Tennis’ three “innovators” might not have invented the sport, but they certainly pioneered the game we know today.

Tennis Sketch Sketch: Getty Images

Games that involve hitting things (most of which evolved into the spherical objects we now know as balls) with sticks (which turned into bats, racquets, clubs and, er, sticks) have been around since human beings decided they needed amusing diversions in between stints of belting animals with the same objects. No one knows when the earliest tennis players first appeared, but it is known they probably had French accents. They derived their game from pastimes played even earlier by people with Ancient Greek accents, as recorded by Homer. We know, too, that it went indoors after it migrated to Europe’s colder climes. Both Shakespeare and Chaucer make mention of the indoor game, vestiges of which remain today.

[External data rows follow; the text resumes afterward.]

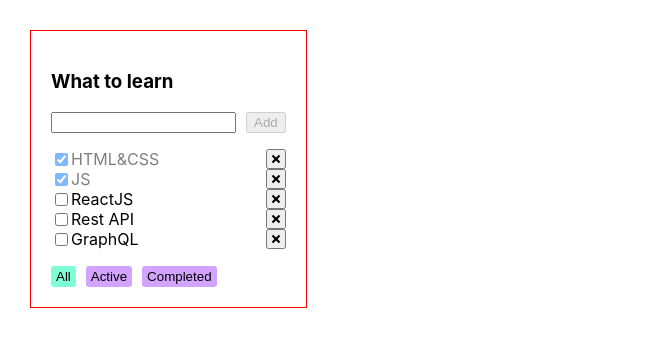
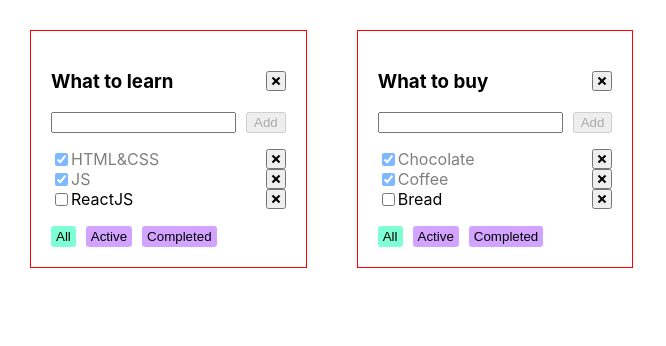
Before and after one commit to 4iklins/todolist, a React (Create React App) app: page / in a window 1280 px wide. Shown: the top 346 px of the page, without its empty margins (0-666 px from the left). Built offline with nearby package versions, Linux system fonts and the light colour scheme.

Commit message:
todolistArr, dell todolist

```diff
--- a/src/App.tsx
+++ b/src/App.tsx
@@ -4,56 +4,94 @@
 import { useState } from 'react';
 import { v1 } from 'uuid';
 
-let tasks1 = [
-  { id: v1(), title: 'HTML&CSS', isDone: true },
-  { id: v1(), title: 'JS', isDone: true },
-  { id: v1(), title: 'ReactJS', isDone: false },
-  { id: v1(), title: 'Rest API', isDone: false },
-  { id: v1(), title: 'GraphQL', isDone: false },
+const todolistId1 = v1();
+const todolistId2 = v1();
+
+const todolistsArray: TodolistType[] = [
+  { id: todolistId1, title: 'What to learn', filter: 'all' },
+  { id: todolistId2, title: 'What to buy', filter: 'all' },
 ];
+
+interface TodolistType {
+  id: string;
+  title: string;
+  filter: FilterType;
+}
+interface TasksStateType {
+  [key: string]: TaskType[];
+}
+
+const tasksState = {
+  [todolistId1]: [
+    { id: v1(), title: 'HTML&CSS', isDone: true },
+    { id: v1(), title: 'JS', isDone: true },
+    { id: v1(), title: 'ReactJS', isDone: false },
+  ],
+  [todolistId2]: [
+    { id: v1(), title: 'Chocolate', isDone: true },
+    { id: v1(), title: 'Coffee', isDone: true },
+    { id: v1(), title: 'Bread', isDone: false },
+  ],
+};
 
 export type FilterType = 'all' | 'completed' | 'active';
 
 function App() {
-  const [filter, setFilter] = useState<FilterType>('all');
-  const [tasks, setTasks] = useState<TaskType[]>(tasks1);
+  const [todolists, setTodolists] = useState<TodolistType[]>(todolistsArray);
+  const [tasks, setTasks] = useState<TasksStateType>(tasksState);
 
-  const removeTask = (id: string) => {
-    setTasks(tasks.filter(task => task.id !== id));
-  };
-  const addTask = (title: string) => {
-    setTasks([...tasks, { id: v1(), title: title, isDone: false }]);
+  const removeTodolist = (todolistId: string) => {
+    setTodolists(todolists.filter(tl => tl.id !== todolistId));
   };
 
-  const changeTaskStatus = (taskId: string) => {
-    setTasks(tasks.map(task => (task.id === taskId ? { ...task, isDone: !task.isDone } : task)));
+  const removeTask = (id: string, todolistId: string) => {
+    setTasks({ ...tasks, [todolistId]: tasks[todolistId].filter(tl => tl.id !== id) });
+  };
+  const addTask = (title: string, todolistId: string) => {
+    setTasks({ ...tasks, [todolistId]: [...tasks[todolistId], { id: v1(), title: title, isDone: false }] });
   };
 
-  let taskForTodoList = tasks;
-  if (filter === 'active') {
-    taskForTodoList = tasks.filter(task => !task.isDone);
-  }
-  if (filter === 'completed') {
-    taskForTodoList = tasks.filter(task => task.isDone);
-  }
-
-  const changeFilter = (filter: FilterType) => {
-    setFilter(filter);
+  const changeTaskStatus = (taskId: string, todolistId: string) => {
+    setTasks({
+      ...tasks,
+      [todolistId]: tasks[todolistId].map(task => (task.id === taskId ? { ...task, isDone: !task.isDone } : task)),
+    });
   };
 
-  return (
-    <div className='App'>
+  const changeFilter = (filter: FilterType, id: string) => {
+    setTodolists(todolists.map(todolist => (todolist.id === id ? { ...todolist, filter } : todolist)));
+  };
+
+  const getTasksForRender = (todolist: TodolistType, todolistId: string) => {
+    let taskForTodoList = tasks[todolistId];
+    if (todolist.filter === 'active') {
+      taskForTodoList = tasks[todolistId].filter(task => !task.isDone);
+    }
+    if (todolist.filter === 'completed') {
+      taskForTodoList = tasks[todolistId].filter(task => task.isDone);
+    }
+    return taskForTodoList;
+  };
+
+  const todolistComponents = todolists.map(todolist => {
+    const taskForRender = getTasksForRender(todolist, todolist.id);
+
+    return (
       <Todolist
-        title='What to learn'
-        tasks={taskForTodoList}
-        filter={filter}
+        id={todolist.id}
+        title={todolist.title}
+        tasks={taskForRender}
+        filter={todolist.filter}
         addTask={addTask}
         removeTask={removeTask}
         changeFilter={changeFilter}
         changeTaskStatus={changeTaskStatus}
+        removeTodolist={removeTodolist}
       />
-    </div>
-  );
+    );
+  });
+
+  return <div className='App'>{todolistComponents}</div>;
 }
 
 export default App;
--- a/src/Todolist.tsx
+++ b/src/Todolist.tsx
@@ -4,13 +4,15 @@
 import cn from 'classnames';
 
 export interface TodoListProps {
+  id: string;
   title: string;
   tasks: TaskType[];
   filter: FilterType;
-  removeTask: (id: string) => void;
-  addTask: (title: string) => void;
-  changeFilter: (filter: FilterType) => void;
-  changeTaskStatus: (taskId: string) => void;
+  removeTask: (id: string, todolistId: string) => void;
+  addTask: (title: string, todolistId: string) => void;
+  changeFilter: (filter: FilterType, id: string) => void;
+  changeTaskStatus: (taskId: string, todolistId: string) => void;
+  removeTodolist: (todolistId: string) => void;
 }
 
 export type TaskType = {
@@ -35,7 +37,7 @@
 
   const addTask = () => {
     if (title && title.trim() !== '') {
-      props.addTask(title.trim());
+      props.addTask(title.trim(), props.id);
       setTitle('');
     } else {
       setError(true);
@@ -45,7 +47,10 @@
 
   return (
     <div className={styles.todolist}>
-      <h3>{props.title}</h3>
+      <h3 className={styles.head}>
+        {props.title}
+        <button className={cn(styles.btnDel)} onClick={() => props.removeTodolist(props.id)}></button>
+      </h3>
       <div>
         <input
           value={title}
@@ -63,7 +68,7 @@
       <ul>
         {props.tasks.map(task => {
           const onChangeTaskStatusHandler = () => {
-            props.changeTaskStatus(task.id);
+            props.changeTaskStatus(task.id, props.id);
           };
           return (
             <li
@@ -73,7 +78,7 @@
               })}>
               <input type='checkbox' checked={task.isDone} onChange={onChangeTaskStatusHandler} />
               <span>{task.title}</span>
-              <button className={cn(styles.btnDel)} onClick={() => props.removeTask(task.id)}></button>
+              <button className={cn(styles.btnDel)} onClick={() => props.removeTask(task.id, props.id)}></button>
             </li>
           );
         })}
@@ -83,21 +88,21 @@
           className={cn(styles.btn, {
             [styles.btnActive]: props.filter === 'all',
           })}
-          onClick={() => props.changeFilter('all')}>
+          onClick={() => props.changeFilter('all', props.id)}>
           All
         </button>
         <button
           className={cn(styles.btn, {
             [styles.btnActive]: props.filter === 'active',
           })}
-          onClick={() => props.changeFilter('active')}>
+          onClick={() => props.changeFilter('active', props.id)}>
           Active
         </button>
         <button
           className={cn(styles.btn, {
             [styles.btnActive]: props.filter === 'completed',
           })}
-          onClick={() => props.changeFilter('completed')}>
+          onClick={() => props.changeFilter('completed', props.id)}>
           Completed
         </button>
       </div>
--- a/src/todolist.module.css
+++ b/src/todolist.module.css
@@ -11,6 +11,11 @@
 .todolist {
   border: 1px solid red;
   padding: 20px;
+}
+
+.head {
+  display: flex;
+  align-items: center;
 }
 
 .taskInput {
```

As is the case with Dick Cavill in swimming, or the development of table tennis, archery or soccer, there are times when the sport’s greatest innovators, rather than bringing it into existence, facilitated its transformation into a popular sport that stood the test of time.This was the role of Major Thomas Henry Gem, Augurio Perera and Major Walter Clopton Wingfield. It is often, wrongly, believed that Wingfield invented the modern game. But the men who can lay the strongest claim to that were Gem and his friend, Perera. They, in fact, took the game back outdoors after becoming frustrated at the expensive facilities and complex equipment associated with the game of “rackets”, which they played at the ancient Bath Row Racquets Club.

At his property called Fairlawn, Perera had a croquet lawn that, oxymoronically, saw very little croquet action. The ethnic backgrounds of Gem and Perera contributed to the rules of their new game. It had elements of “rackets” and the Basque game of pelota. They marked out the first rectangular court, close to the dimensions of today’s version.Their game was being played by others, in fact, by 1859 – a few years before Major Walter C. Wingfield came up with his variation, which sported the name sphairistike. He thought it was a catchy moniker. Indeed, i might have been, but for its unpronouncability. Wingfield’s version was also played on an hourglass-shaped court – another masterstroke that might’ve stood the test of time if it wasn’t for the fact it didn’t. But the Major pressed on.Wingfield was to tennis what John Jaques was to table tennis: an entrepreneur who saw a quid in the game. Sphairistike was, to his perpetual puzzlement, not doing so well. His friend Walter Long suggested that another name was needed if it was to catch on. Another friend, Arthur Balfour, suggested lawn tennis. The derivation of the name has many possibilities, ranging from the French tenez, “pay heed” (which players called to opponents before serving) to the Egyptian town of Tanis, which manufactured linen that the earliest balls were made from (see also the German tanz – to dance).Though his “portable”, hourglass court didn’t catch on, the name did, as did his oval-shaped racquet. It’s believed Wingfield also borrowed much of the French vocab for the new game, which is still used.In February 1874 he patented his new game, codified its rules and sold it to public in sets consisting of his portable court, rubber balls, four rackets and a net. Serendipitously, around this time, Charles Goodyear developed vulcanized rubber and suddenly it was possible for a ball to be soft and bouncy – perfect for grass surfaces. Very soon it became England’s most fashionable pastime.

As the game evolved, and croquet lawns all over the better parts of the British Isles came vigorously alive with new sights and sounds, the game of croquet itself was hardest hit. In 1876 (some might call this a leveraging masterstroke), the All-England Croquet Club at Wimbledon conceded that they needed to add facilities for the new game, and the next year they sponsored the first All-England Championship ‒ the first Wimbledon. It proved so popular, it immediately led to further debate about standardising the rules.

Then, in 1874, American Mary Ewing Outerbridge met Wingfield in Bermuda, returned to the Staten Island Cricket Club in New York and in another masterstroke (this time of prescience – cricket never did catch on over there) laid down a tennis court. By 1880 the first American National tournament was played there – the beginnings of the US Open. Club tennis had already begun in Melbourne, Australia in 1878 and the MCC was responsible for the first Australian tournament, also in 1880.Gem and Perera’s first-ever grass tennis court has long since been ploughed in, but a plaque on the gates at Fairlawn proclaims the birthplace of one of the few sports that can claim the title of a world game.

‒ Robert Drane